However, following WWII, the company embarked on a series of significant partnerships with architects and designers, which transformed its production and reputation. Arne Jacobsen, whose famous Ant (1951–2), Egg (1958), and Swan (1958) chairs have proven to be long-lasting commercial hits, was one of the most well-known of these. Other designer manufacturer collaborations include Hans Wegner’s Chinese armchair (1945), Poul Kjaerholm’s PK 22 chair (1956), Mathsson and Piet Hein’s Superellipsis table (1964), and Verner Panton’s System Chair 123 (1974), as well as designs by foreigners like Vico Magistretti. Despite being taken over in 1979 after a turbulent financial time, the business has maintained its reputation for high-quality furniture and developed its international markets.
Woodham, J. M. (2006). A dictionary of modern design. Oxford University Press.
You may also be interested in
Ro Chair designed by Jamie Hayon – Encyclopedia of Design
Ro is the result of a close, two-year relationship between the Republic of Fritz Hansen and Jamie Hayon. Fritz Hansen intended the design brief for Jamie Hayon to build a comfortable seat for one person. Jaime Hayon drew a series of sketches with this in mind, which formed the start of the shape, voice and subsequent modelling work of the armchair.
Jamie Hayon Spanish artist and designer – Encyclopedia of Design
Jaime Hayon, a Spanish artist and designer, was born in Madrid in 1974. In the ‘Mediterranean Digital Baroque’ and ‘Mon Cirque’ installations, he first totally revealed his artistic vision.
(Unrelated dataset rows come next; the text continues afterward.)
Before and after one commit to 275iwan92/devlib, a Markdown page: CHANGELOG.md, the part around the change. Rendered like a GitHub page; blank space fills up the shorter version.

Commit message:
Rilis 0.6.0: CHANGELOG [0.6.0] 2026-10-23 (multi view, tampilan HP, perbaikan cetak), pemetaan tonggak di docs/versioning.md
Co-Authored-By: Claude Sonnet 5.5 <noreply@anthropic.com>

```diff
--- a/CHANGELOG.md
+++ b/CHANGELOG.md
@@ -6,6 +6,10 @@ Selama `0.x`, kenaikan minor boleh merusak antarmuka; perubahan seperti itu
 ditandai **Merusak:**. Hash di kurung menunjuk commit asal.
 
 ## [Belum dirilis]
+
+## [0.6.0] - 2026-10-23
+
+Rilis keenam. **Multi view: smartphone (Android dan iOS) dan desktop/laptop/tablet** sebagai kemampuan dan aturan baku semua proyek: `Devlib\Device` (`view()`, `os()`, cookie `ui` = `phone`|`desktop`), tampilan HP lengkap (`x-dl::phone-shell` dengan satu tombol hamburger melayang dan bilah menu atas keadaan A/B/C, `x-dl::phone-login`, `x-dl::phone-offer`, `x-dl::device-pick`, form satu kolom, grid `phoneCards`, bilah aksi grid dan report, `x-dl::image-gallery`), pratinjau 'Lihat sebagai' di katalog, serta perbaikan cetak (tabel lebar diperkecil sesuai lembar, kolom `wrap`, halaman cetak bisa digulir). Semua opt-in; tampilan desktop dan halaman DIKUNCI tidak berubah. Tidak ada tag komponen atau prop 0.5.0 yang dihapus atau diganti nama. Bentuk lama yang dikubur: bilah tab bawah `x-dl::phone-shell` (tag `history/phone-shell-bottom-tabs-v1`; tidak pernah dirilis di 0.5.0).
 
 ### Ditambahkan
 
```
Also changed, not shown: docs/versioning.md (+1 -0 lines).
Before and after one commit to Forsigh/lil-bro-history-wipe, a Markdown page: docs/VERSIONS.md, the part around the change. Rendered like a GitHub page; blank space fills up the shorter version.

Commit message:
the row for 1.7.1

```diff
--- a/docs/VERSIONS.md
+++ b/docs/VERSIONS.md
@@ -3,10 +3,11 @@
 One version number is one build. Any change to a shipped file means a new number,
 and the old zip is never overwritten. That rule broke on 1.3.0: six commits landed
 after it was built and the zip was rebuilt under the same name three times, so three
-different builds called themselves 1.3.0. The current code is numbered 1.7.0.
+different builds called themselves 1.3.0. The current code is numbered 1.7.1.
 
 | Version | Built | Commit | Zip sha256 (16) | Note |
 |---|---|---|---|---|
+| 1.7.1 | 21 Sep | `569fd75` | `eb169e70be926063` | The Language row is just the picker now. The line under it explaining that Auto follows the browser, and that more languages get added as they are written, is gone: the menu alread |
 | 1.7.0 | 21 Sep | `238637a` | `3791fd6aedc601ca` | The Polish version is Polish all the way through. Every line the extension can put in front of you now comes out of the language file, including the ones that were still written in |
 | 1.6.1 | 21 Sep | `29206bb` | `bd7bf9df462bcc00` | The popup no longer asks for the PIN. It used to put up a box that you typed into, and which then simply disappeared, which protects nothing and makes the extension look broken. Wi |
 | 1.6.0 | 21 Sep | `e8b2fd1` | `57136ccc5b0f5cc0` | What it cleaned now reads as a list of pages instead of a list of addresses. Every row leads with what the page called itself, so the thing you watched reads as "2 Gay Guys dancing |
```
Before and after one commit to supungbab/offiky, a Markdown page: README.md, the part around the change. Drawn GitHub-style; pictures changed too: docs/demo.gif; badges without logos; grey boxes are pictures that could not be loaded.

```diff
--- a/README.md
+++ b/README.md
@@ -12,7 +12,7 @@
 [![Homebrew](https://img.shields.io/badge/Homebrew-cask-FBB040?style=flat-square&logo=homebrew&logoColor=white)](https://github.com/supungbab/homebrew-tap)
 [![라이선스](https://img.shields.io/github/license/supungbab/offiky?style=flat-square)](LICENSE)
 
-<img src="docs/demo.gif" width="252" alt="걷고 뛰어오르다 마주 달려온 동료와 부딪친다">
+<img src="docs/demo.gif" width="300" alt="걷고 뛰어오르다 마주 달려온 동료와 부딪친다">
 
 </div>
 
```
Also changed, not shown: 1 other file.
In the sense of contemporary design culture, these collections placed Jaime at the forefront of a new wave that blurred the lines between art, décor and design, also adding a revival of fine-crafted, intricate artefacts.
Comments are closed, but trackbacks and pingbacks are open.